Report, from the records below, every line where the word "slate" appears.
********************
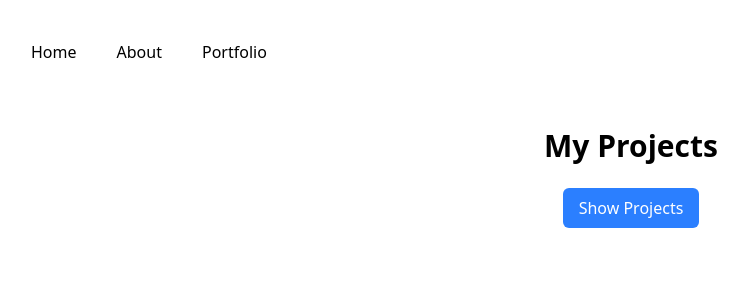
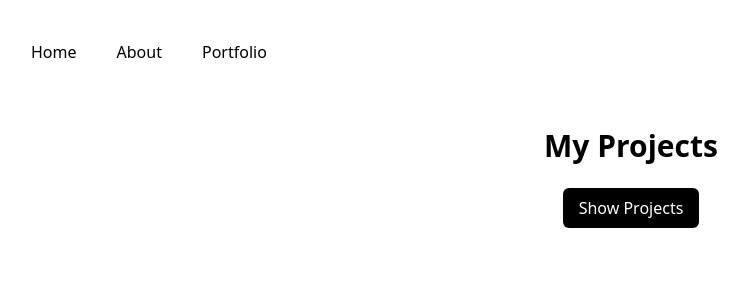
Before and after one commit to raymond-chao/react-project, a React (Vite) app: page /portfolio in a window 1280 px wide. Shown: the top 300 px of the page, without its empty margins (9-757 px from the left). Built offline with nearby package versions, Linux system fonts and the light colour scheme.

Commit message:
button color change

```diff
--- a/src/Pages/Portfolio.jsx
+++ b/src/Pages/Portfolio.jsx
@@ -23,13 +23,14 @@ function Portfolio() {
       <h1 className="text-3xl font-bold mb-6">My Projects</h1>
 
       <button
-        onClick={toggleProjects}
-        className="bg-blue-500 text-white px-4 py-2 rounded-md mb-6"
+      onClick={toggleProjects}
+      className="bg-black text-white px-4 py-2 rounded-md mb-6"
       >
-        {showProjects ? 'Hide Projects' : 'Show Projects'}
+      {showProjects ? 'Hide Projects' : 'Show Projects'}
       </button>
 
       <div className="w-full max-w-4xl space-y-6">
+
         {showProjects && <ProjectsList onProjectClick={handleProjectClick} />}
       </div>
 
```
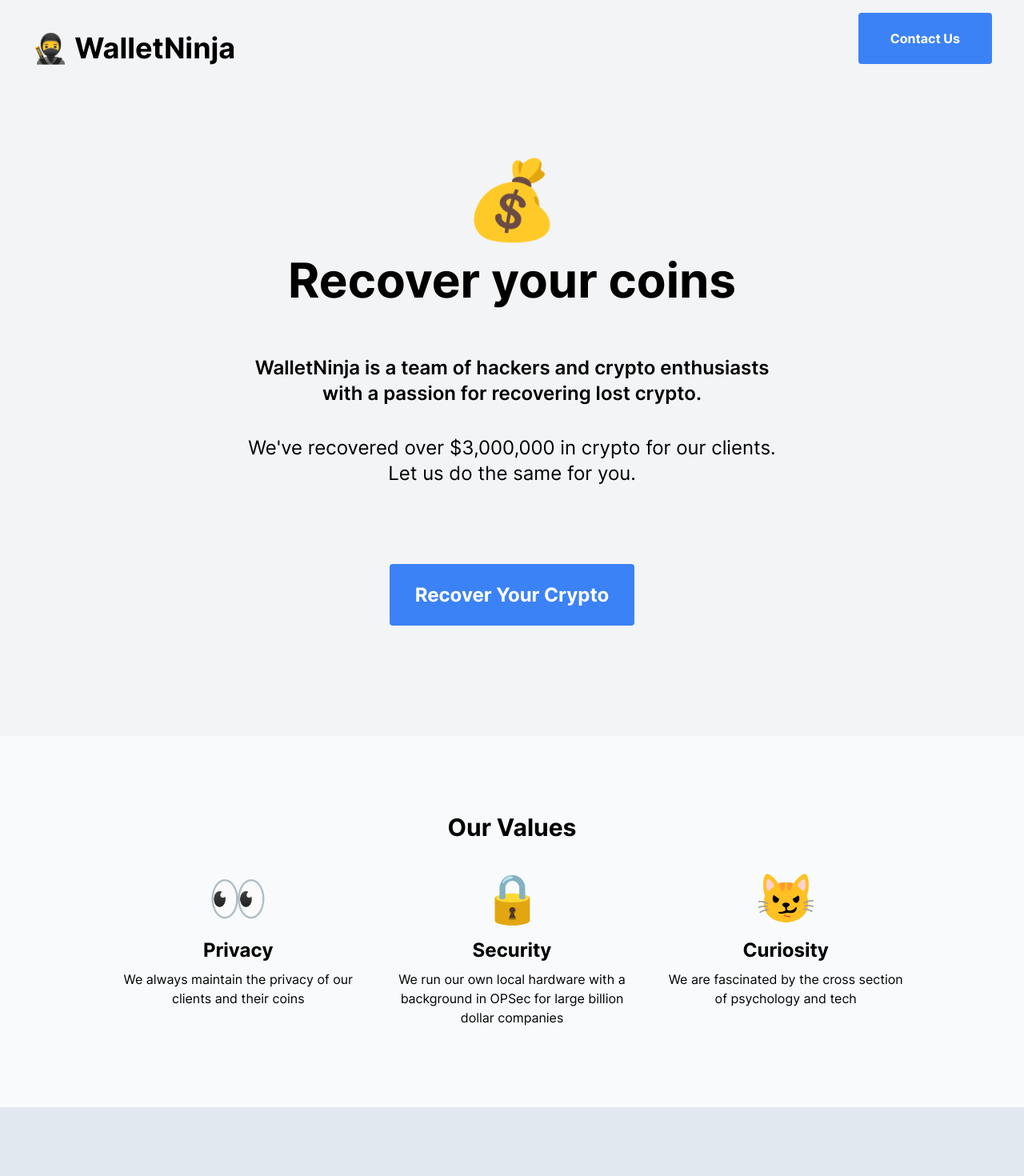
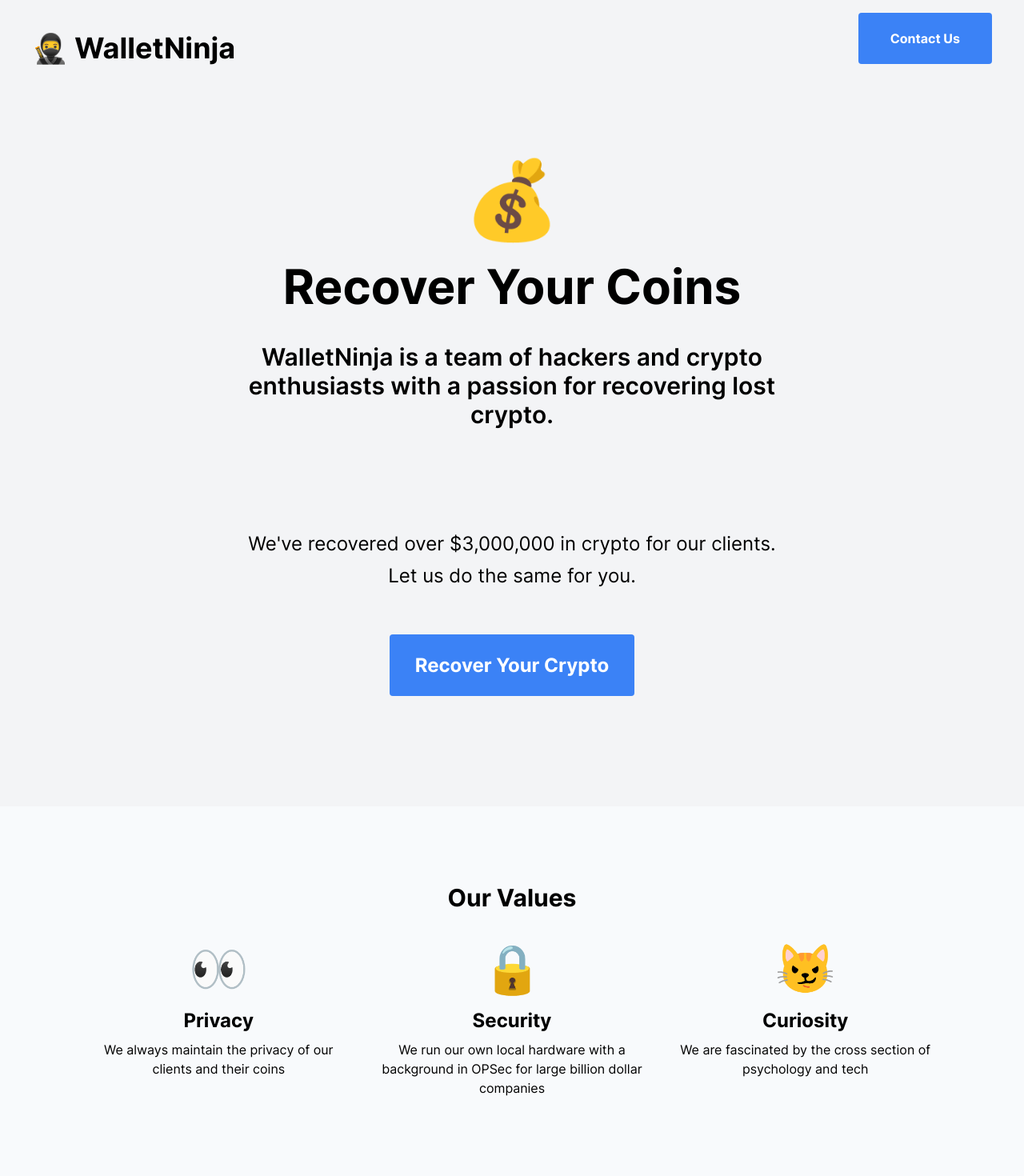
Before and after one commit to bgiovand/wallet-ninja-website, a Next.js app: page / in a window 1280 px wide. Shown: the top 1470 px of the page at 80% size. Built offline with nearby package versions, Linux system fonts and the light colour scheme.

Commit message:
style updates

```diff
--- a/src/pages/index.tsx
+++ b/src/pages/index.tsx
@@ -213,20 +213,20 @@
           </div> */}
         </header>
 
-        <section id='hero' className='p-20'>
+        <section id='hero' className='py-20'>
           <div className='layout flex flex-col items-center justify-center text-center'>
-            <h2 className='mb-16 mt-10 text-6xl'>
-              <span className='mb-6 block text-8xl'>💰</span>
-              Recover your coins
+            <h2 className='mb-10 mt-10 text-6xl'>
+              <span className='mb-8 block text-8xl'>💰</span>
+              Recover Your Coins
             </h2>
-            <p className='mb-5 w-8/12 text-2xl font-semibold'>
+            <h3 className=' mb-28 w-8/12 text-3xl font-semibold'>
               WalletNinja is a team of hackers and crypto enthusiasts with a
               passion for recovering lost crypto.
+            </h3>
+            <p className='mt-4 mb-2 w-8/12 text-2xl'>
+              We've recovered over $3,000,000 in crypto for our clients.
             </p>
-            <p className='mt-4 mb-20 w-8/12 text-2xl'>
-              We've recovered over $3,000,000 in crypto for our clients. Let us
-              do the same for you.
-            </p>
+            <p className='mb-10 w-8/12 text-2xl'>Let us do the same for you.</p>
 
             <div className='mb-20 mt-10'>
               <Link
@@ -239,17 +239,17 @@
           </div>
         </section>
 
-        <section className='bg-slate-50 p-20'>
+        <section className='bg-slate-50 py-20'>
           <div
             className='layout flex flex-col items-center justify-center text-center'
             id='values'
           >
             <h2 className='mt-4'>Our Values</h2>
-            <ul className='flex flex-col flex-wrap items-baseline justify-center text-center align-top md:flex-row'>
+            <ul className='flex flex-col flex-wrap items-baseline justify-center text-center md:flex-row'>
               {values.map((item, index) => (
                 <li
                   key={index}
-                  className='align-center flex flex-col justify-around p-5 md:w-1/3 '
+                  className='align-center flex w-full flex-col justify-around p-5 md:w-1/3 '
                 >
                   <span className='m-5 text-6xl'>{item.icon}</span>
                   <h3 className='mb-2'>{item.title}</h3>
@@ -260,14 +260,14 @@
           </div>
         </section>
 
-        <section className=' bg-slate-200 p-20' id='testimonials'>
+        <section className=' bg-slate-200 py-20' id='testimonials'>
           <div className='layout flex flex-col items-center justify-center text-center'>
             <h2 className='mt-4'>Testimonials</h2>
             <ul className='m-10 mt-4 flex flex-row flex-wrap items-center justify-center text-center '>
               {testimonials.map((item, index) => (
                 <li
                   key={index}
-                  className='flex w-4/12 flex-col items-center px-10'
+                  className='flex flex-col items-center px-10 md:w-4/12'
                 >
                   <Image
                     src={`/images/${item.icon}.svg`}
@@ -295,7 +295,7 @@
           </div>
         </section>
 
-        <section className='bg-white p-20'>
+        <section className='bg-white py-20'>
           <div className=' layout flex flex-col items-center justify-center text-center'>
             <h2 className='mt-4'>Our Process</h2>
             <ul className='mt-4 grid grid-cols-1 gap-4 sm:grid-cols-2 lg:grid-cols-3'>
@@ -322,7 +322,7 @@
           </div>
         </section>
 
-        <section className='bg-white p-20'>
+        <section className='bg-white py-20'>
           <div className='layout flex flex-col items-center justify-center text-center'>
             <h2 className='mt-4'>Our Specialities</h2>
             <ul className='mt-4'>
@@ -367,14 +367,14 @@
           </div>
         </section>
 
-        <section className='p-20'>
+        <section className='py-20' id='faq'>
           <div className='layout flex flex-col items-center justify-center text-center'>
             <h2 className='mt-4'>FAQs</h2>
             <ul className=' m-auto mt-4 flex flex-col items-center justify-center'>
               {faqs.map((item, index) => (
                 <li
                   key={index}
-                  className='flex w-8/12 flex-col items-center pb-10'
+                  className='flex flex-col items-center pb-10 md:w-8/12'
                 >
                   <h3 className='mb-3'>{item.question}</h3>
                   <p>{item.answer}</p>
@@ -384,14 +384,14 @@
           </div>
         </section>
 
-        <section className='bg-white p-20'>
+        <section className='bg-white py-20'>
           <div className='layout flex flex-col justify-between text-center align-text-top'>
             <h2 className='m-4'>Why choose us?</h2>
-            <ul className=' flex flex-row '>
+            <ul className=' flex flex-col md:flex-row '>
               {advantages.map((item, index) => (
                 <li
                   key={index}
-                  className='flex w-1/3 flex-col items-center p-4'
+                  className='flex flex-col items-center p-4 md:w-1/3'
                 >
                   <h3 className='h-16 w-16 rounded-xl bg-slate-400 text-4xl leading-[1.7] text-slate-100'>
                     {index + 1}
@@ -403,7 +403,7 @@
           </div>
         </section>
 
-        <section id='contact-form p-20'>
+        <section id='contact-form' className='pb-40 pt-20'>
           <div className='layout flex flex-col items-center justify-center text-center'>
             <h2 className='mt-4'>Contact Us</h2>
             <p className='mt-4'>
```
********************
### Expected answer
-        <section className='bg-slate-50 p-20'>
+        <section className='bg-slate-50 py-20'>
-        <section className=' bg-slate-200 p-20' id='testimonials'>
+        <section className=' bg-slate-200 py-20' id='testimonials'>
                   <h3 className='h-16 w-16 rounded-xl bg-slate-400 text-4xl leading-[1.7] text-slate-100'>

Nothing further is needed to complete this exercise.